Dataset excerpts
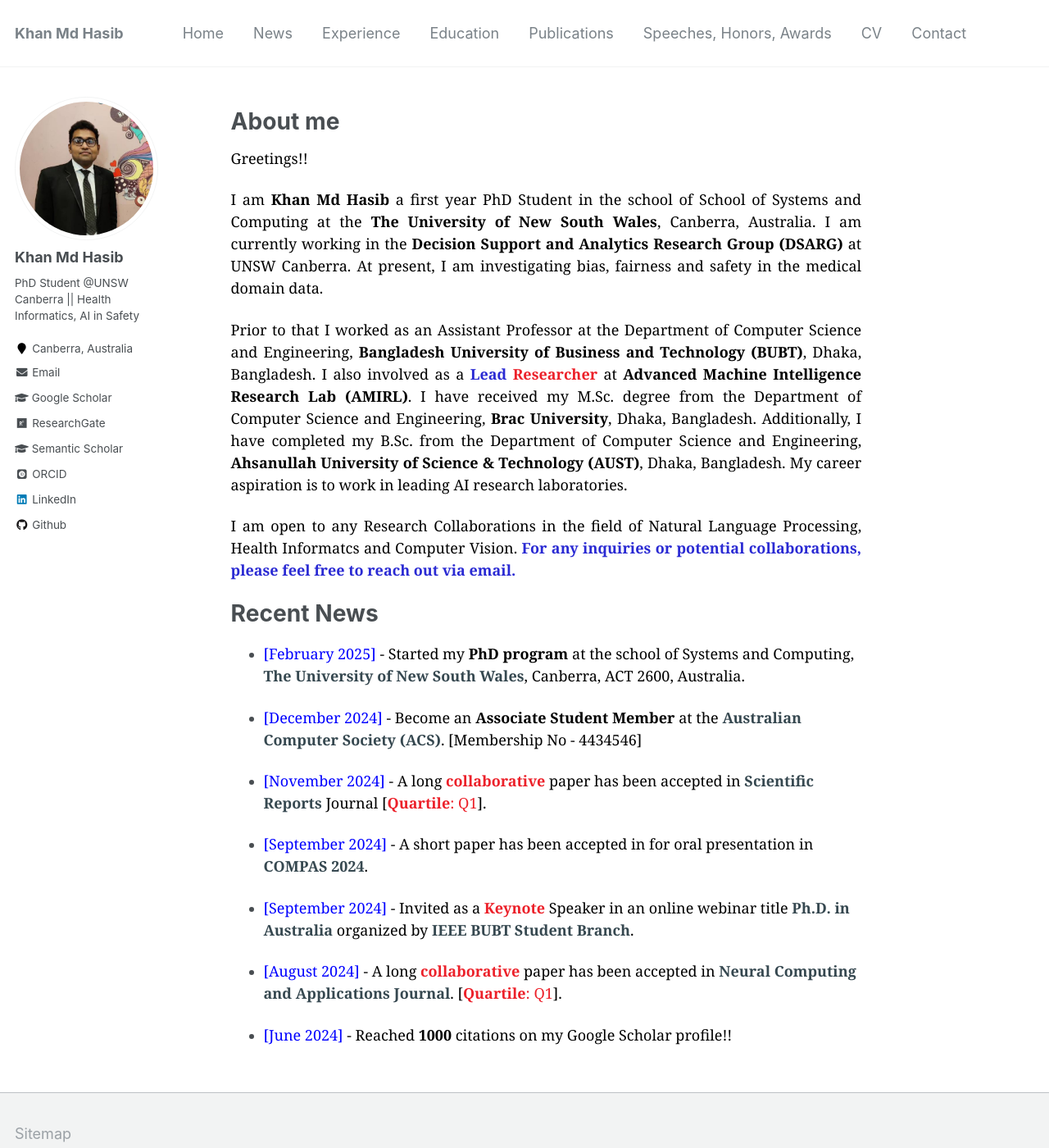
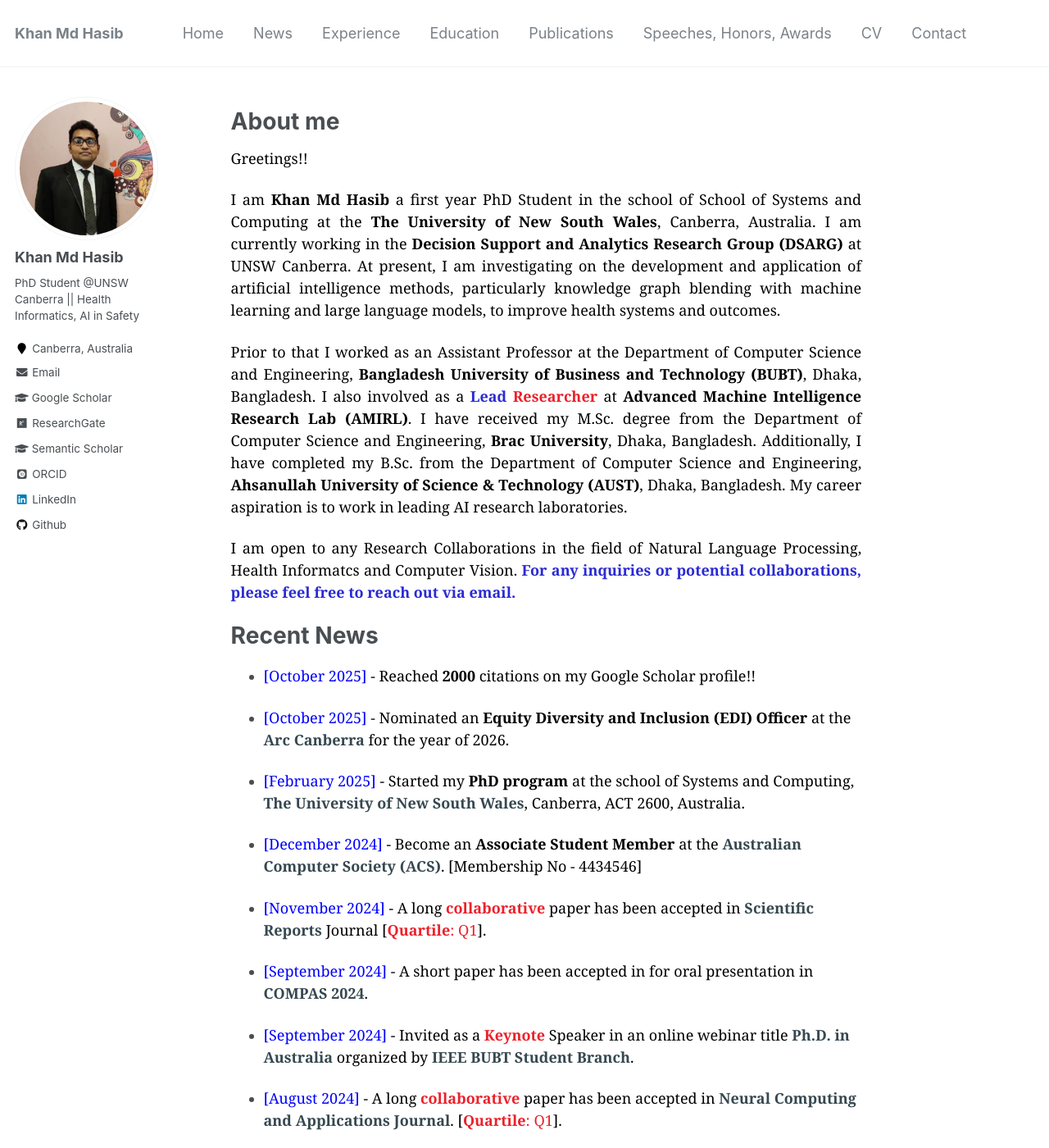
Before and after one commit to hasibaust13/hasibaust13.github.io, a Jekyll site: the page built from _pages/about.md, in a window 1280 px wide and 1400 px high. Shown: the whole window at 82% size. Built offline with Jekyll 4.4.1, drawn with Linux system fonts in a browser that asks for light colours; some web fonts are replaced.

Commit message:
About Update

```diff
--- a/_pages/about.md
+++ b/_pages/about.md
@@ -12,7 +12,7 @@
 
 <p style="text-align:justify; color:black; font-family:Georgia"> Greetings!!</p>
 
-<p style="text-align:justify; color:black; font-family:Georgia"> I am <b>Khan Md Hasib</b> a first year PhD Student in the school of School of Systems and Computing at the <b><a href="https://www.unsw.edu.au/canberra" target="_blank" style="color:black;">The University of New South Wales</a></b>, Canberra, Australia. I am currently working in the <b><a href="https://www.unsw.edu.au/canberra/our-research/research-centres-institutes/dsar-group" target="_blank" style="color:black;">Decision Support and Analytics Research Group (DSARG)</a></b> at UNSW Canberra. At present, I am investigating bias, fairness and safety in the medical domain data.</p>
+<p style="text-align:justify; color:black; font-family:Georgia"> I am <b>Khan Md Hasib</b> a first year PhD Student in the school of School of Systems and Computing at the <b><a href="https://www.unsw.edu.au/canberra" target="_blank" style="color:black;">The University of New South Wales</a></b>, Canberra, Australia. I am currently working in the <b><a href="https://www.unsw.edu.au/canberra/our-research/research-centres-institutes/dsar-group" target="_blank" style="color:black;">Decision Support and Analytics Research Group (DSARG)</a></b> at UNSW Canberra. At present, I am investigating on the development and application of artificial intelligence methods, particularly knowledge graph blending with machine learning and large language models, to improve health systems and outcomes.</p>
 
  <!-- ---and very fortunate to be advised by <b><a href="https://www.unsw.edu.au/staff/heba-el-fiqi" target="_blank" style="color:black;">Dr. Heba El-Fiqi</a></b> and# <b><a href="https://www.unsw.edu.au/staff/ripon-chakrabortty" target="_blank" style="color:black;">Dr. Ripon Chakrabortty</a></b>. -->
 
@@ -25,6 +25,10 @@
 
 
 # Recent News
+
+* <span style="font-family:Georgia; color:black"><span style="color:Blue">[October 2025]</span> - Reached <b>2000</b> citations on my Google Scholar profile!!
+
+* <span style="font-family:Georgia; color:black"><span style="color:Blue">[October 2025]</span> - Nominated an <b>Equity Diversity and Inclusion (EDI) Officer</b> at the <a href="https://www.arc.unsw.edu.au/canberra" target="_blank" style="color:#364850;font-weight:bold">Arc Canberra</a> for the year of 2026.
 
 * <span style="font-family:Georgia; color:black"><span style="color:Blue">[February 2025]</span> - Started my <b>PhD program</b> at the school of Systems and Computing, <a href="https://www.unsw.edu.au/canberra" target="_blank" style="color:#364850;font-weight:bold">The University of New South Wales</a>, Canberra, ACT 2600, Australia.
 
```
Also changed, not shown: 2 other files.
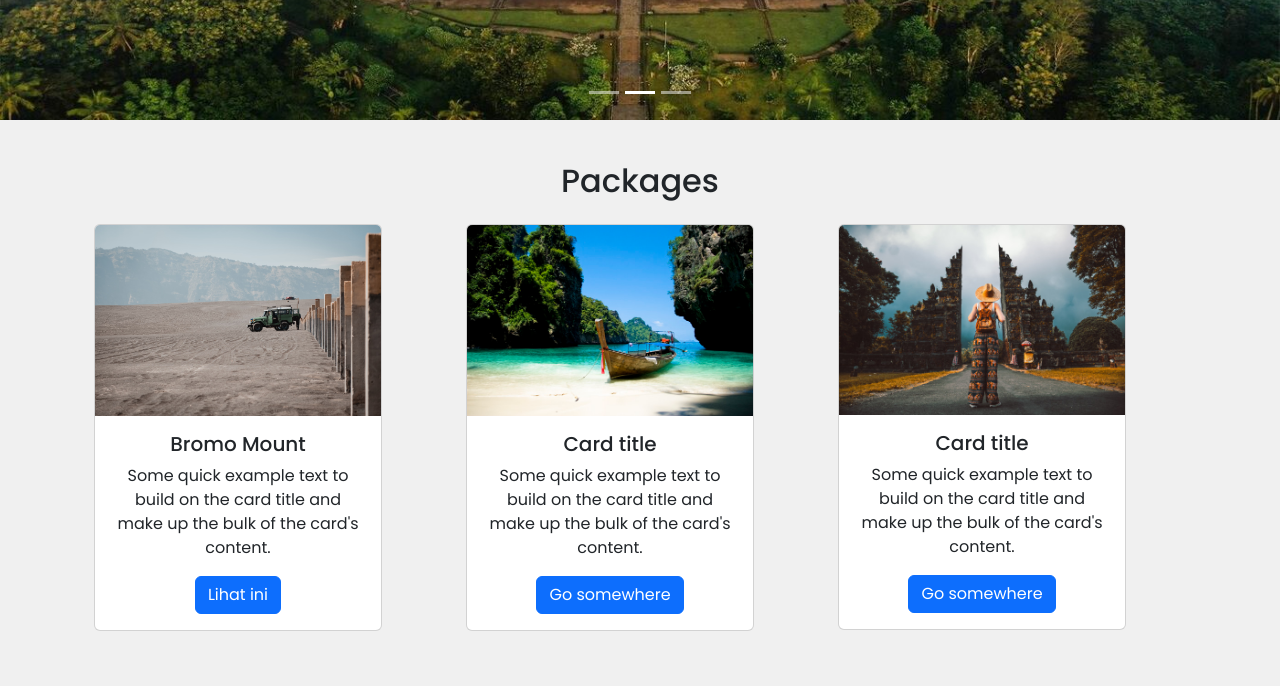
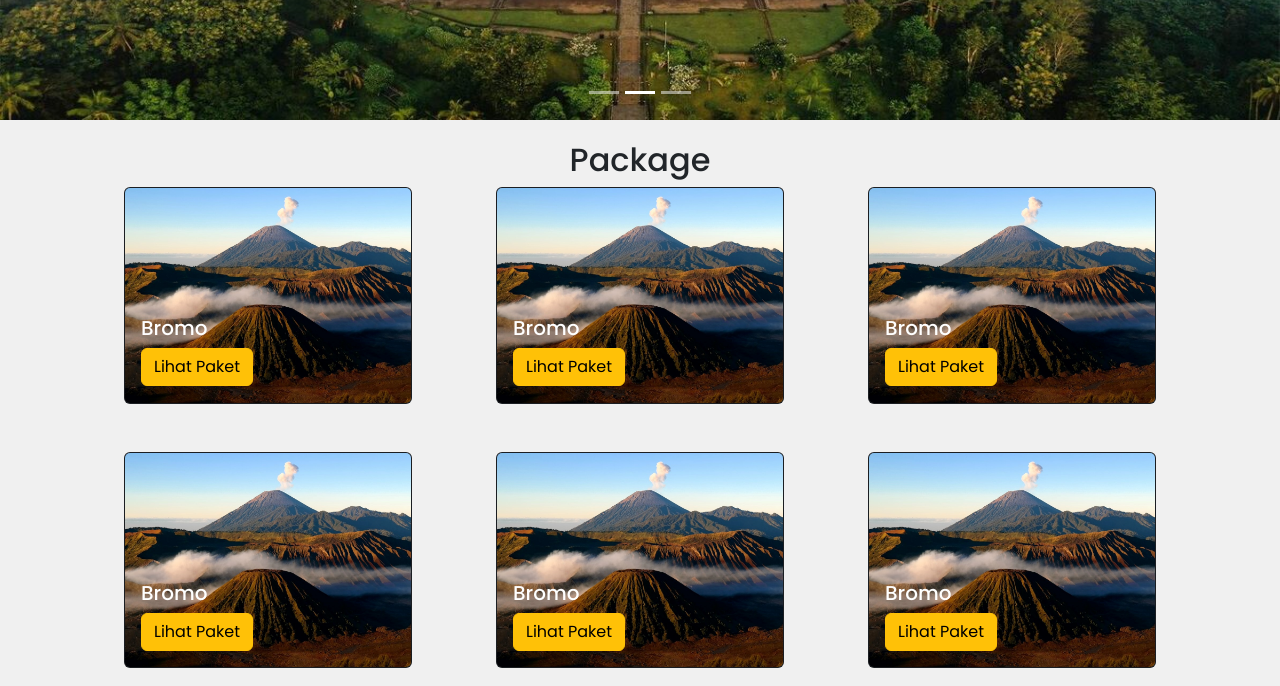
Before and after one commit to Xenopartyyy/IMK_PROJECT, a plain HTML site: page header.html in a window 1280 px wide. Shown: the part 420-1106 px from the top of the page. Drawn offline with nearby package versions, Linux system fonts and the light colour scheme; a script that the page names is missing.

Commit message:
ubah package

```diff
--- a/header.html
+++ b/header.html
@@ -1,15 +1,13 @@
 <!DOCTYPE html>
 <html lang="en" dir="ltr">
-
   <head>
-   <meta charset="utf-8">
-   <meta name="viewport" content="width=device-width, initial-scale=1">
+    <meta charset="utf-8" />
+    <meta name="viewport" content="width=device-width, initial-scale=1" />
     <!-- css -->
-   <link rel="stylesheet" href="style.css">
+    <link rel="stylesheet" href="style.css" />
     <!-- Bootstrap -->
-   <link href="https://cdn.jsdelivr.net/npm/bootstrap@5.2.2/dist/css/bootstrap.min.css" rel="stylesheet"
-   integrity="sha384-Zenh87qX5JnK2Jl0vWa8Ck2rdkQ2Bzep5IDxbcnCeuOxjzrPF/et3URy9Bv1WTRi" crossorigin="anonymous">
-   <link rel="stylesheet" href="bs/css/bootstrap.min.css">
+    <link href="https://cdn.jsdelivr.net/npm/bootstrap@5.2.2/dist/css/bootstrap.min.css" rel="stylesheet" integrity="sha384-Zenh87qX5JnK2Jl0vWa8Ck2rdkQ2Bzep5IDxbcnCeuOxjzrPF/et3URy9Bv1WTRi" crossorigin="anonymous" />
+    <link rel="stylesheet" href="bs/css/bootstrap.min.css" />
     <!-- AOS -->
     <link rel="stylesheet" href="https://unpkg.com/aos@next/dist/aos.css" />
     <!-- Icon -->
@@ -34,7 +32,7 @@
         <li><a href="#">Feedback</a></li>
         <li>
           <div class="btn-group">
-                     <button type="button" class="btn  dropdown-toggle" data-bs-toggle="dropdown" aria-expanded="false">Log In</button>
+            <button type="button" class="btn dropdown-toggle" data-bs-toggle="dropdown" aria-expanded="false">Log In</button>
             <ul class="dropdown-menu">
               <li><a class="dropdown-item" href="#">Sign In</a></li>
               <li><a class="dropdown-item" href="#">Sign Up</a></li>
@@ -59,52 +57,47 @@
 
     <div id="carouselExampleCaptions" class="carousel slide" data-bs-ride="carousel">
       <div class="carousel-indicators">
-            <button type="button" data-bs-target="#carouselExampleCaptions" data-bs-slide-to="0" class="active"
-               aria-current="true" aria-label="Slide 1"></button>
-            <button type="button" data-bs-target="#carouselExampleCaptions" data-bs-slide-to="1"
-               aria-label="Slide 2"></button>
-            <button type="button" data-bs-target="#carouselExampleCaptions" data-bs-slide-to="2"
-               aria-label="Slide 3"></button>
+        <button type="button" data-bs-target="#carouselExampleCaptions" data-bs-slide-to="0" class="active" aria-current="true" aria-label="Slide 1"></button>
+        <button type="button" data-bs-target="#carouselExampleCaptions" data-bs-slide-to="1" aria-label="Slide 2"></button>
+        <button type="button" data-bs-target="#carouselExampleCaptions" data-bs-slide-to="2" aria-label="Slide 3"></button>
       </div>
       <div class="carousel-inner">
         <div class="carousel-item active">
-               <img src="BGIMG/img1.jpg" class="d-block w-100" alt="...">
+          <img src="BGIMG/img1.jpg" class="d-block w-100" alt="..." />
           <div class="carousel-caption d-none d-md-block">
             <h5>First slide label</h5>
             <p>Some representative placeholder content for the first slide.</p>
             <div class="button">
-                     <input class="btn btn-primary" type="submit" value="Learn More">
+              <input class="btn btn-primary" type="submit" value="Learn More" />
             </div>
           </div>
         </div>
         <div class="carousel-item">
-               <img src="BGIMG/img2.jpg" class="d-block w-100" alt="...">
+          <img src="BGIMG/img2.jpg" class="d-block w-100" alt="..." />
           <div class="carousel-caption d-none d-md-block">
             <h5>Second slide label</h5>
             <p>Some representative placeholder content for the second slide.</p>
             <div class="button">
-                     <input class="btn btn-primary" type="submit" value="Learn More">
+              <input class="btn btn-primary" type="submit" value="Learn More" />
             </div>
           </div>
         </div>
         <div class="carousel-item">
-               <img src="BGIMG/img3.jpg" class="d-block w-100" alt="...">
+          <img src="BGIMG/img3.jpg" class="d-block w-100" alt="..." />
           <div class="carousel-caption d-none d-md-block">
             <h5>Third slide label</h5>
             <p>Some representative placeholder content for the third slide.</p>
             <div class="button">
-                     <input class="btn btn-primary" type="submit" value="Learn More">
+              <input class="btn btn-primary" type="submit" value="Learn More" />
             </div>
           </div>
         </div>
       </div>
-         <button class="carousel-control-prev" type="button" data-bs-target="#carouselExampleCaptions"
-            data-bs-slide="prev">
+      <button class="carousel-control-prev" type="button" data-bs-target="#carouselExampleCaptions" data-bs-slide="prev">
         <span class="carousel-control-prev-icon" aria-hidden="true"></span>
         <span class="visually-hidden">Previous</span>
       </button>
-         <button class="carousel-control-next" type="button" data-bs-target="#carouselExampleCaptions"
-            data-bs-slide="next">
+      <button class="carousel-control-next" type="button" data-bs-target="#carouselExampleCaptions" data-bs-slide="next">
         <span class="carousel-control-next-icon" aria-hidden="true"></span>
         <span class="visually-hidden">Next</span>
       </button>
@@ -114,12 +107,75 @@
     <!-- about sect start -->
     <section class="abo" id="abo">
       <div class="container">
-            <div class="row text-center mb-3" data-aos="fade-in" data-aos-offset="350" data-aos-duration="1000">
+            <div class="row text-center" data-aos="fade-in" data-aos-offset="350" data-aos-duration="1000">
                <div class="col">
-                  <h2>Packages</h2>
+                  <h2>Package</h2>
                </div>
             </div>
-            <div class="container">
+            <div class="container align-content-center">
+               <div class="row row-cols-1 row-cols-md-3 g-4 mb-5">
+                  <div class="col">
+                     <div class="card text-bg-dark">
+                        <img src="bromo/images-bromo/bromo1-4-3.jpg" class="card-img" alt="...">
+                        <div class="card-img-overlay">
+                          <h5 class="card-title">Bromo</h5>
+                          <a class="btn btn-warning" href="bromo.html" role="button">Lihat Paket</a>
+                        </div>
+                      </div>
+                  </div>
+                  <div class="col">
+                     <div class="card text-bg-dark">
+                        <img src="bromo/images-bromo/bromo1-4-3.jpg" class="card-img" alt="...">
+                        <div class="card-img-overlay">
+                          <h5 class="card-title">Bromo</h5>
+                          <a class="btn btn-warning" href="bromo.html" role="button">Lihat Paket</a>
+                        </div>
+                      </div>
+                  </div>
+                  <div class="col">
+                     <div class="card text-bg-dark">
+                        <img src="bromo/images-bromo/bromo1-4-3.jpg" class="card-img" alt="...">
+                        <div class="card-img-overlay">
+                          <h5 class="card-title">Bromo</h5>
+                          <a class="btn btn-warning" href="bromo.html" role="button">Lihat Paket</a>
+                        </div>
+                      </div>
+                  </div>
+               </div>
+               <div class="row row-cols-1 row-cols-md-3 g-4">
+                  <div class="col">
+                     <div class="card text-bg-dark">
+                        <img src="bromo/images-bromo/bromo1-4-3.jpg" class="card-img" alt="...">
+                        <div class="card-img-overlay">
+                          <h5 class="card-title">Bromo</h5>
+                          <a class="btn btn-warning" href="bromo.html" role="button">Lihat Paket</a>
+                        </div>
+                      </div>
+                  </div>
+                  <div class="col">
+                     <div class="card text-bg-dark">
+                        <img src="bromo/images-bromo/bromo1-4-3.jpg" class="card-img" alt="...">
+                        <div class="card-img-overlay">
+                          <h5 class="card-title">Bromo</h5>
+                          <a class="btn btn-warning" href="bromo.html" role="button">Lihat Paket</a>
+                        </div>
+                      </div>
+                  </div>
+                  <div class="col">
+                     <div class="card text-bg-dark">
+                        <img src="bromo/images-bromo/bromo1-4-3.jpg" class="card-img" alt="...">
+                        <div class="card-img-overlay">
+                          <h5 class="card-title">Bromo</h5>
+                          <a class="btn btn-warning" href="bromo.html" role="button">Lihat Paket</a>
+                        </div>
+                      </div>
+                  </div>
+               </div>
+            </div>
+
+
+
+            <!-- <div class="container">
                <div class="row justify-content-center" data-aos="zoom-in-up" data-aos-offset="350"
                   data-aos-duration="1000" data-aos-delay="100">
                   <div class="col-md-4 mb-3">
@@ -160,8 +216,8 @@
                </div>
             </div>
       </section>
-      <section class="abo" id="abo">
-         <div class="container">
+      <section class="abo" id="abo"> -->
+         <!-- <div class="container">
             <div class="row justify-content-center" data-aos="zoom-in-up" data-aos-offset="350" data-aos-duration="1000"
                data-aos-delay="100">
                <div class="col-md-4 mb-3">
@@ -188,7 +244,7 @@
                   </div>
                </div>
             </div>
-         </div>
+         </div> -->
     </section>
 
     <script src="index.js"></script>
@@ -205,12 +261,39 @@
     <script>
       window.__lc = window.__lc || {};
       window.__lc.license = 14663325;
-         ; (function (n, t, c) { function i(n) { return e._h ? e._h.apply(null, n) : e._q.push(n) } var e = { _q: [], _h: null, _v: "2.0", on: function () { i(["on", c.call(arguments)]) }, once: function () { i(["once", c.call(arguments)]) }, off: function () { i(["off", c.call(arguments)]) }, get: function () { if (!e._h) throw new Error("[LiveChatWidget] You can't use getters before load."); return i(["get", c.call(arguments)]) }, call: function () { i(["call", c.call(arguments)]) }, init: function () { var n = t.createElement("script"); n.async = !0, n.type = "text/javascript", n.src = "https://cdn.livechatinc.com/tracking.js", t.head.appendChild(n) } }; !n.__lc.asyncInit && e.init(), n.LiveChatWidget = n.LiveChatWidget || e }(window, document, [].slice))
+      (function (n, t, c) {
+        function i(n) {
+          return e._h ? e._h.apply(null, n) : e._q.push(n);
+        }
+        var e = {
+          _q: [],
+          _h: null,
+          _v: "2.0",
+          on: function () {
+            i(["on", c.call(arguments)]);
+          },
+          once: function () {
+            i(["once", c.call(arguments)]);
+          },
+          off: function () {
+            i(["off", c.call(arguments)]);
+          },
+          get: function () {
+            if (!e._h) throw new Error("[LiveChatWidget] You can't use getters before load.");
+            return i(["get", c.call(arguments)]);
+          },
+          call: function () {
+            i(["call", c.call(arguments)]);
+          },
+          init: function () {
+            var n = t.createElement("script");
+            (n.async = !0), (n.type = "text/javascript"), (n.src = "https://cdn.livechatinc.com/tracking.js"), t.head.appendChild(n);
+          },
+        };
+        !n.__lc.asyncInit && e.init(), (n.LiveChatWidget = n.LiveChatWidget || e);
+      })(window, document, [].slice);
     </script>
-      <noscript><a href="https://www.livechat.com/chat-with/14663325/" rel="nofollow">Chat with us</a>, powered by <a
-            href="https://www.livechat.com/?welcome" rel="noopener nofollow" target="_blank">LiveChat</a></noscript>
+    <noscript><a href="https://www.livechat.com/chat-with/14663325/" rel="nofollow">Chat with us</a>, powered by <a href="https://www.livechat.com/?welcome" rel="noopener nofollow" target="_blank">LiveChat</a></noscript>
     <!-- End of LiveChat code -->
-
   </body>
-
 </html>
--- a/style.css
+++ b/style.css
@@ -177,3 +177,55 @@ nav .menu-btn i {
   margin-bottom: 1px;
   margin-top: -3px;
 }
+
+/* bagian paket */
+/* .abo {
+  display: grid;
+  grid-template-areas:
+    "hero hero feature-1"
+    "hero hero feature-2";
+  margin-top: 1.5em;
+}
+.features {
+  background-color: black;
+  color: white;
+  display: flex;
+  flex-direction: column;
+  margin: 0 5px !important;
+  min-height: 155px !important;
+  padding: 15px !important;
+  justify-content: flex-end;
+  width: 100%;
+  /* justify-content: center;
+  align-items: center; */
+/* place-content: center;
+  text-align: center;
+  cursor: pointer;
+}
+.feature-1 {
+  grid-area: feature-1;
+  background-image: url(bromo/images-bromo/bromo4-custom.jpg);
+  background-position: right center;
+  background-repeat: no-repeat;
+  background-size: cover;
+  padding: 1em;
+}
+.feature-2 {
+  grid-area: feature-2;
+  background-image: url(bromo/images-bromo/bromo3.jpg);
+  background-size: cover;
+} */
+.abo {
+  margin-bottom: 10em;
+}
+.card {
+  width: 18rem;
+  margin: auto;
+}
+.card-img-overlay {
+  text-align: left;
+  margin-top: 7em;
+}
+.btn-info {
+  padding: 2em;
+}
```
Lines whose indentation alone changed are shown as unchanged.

What to work on: Extract every line from the records above that contains the word "margin".

Written solution:
   margin-bottom: 1px;
   margin-top: -3px;
+  margin-top: 1.5em;
+  margin: 0 5px !important;
+  margin-bottom: 10em;
+  margin: auto;
+  margin-top: 7em;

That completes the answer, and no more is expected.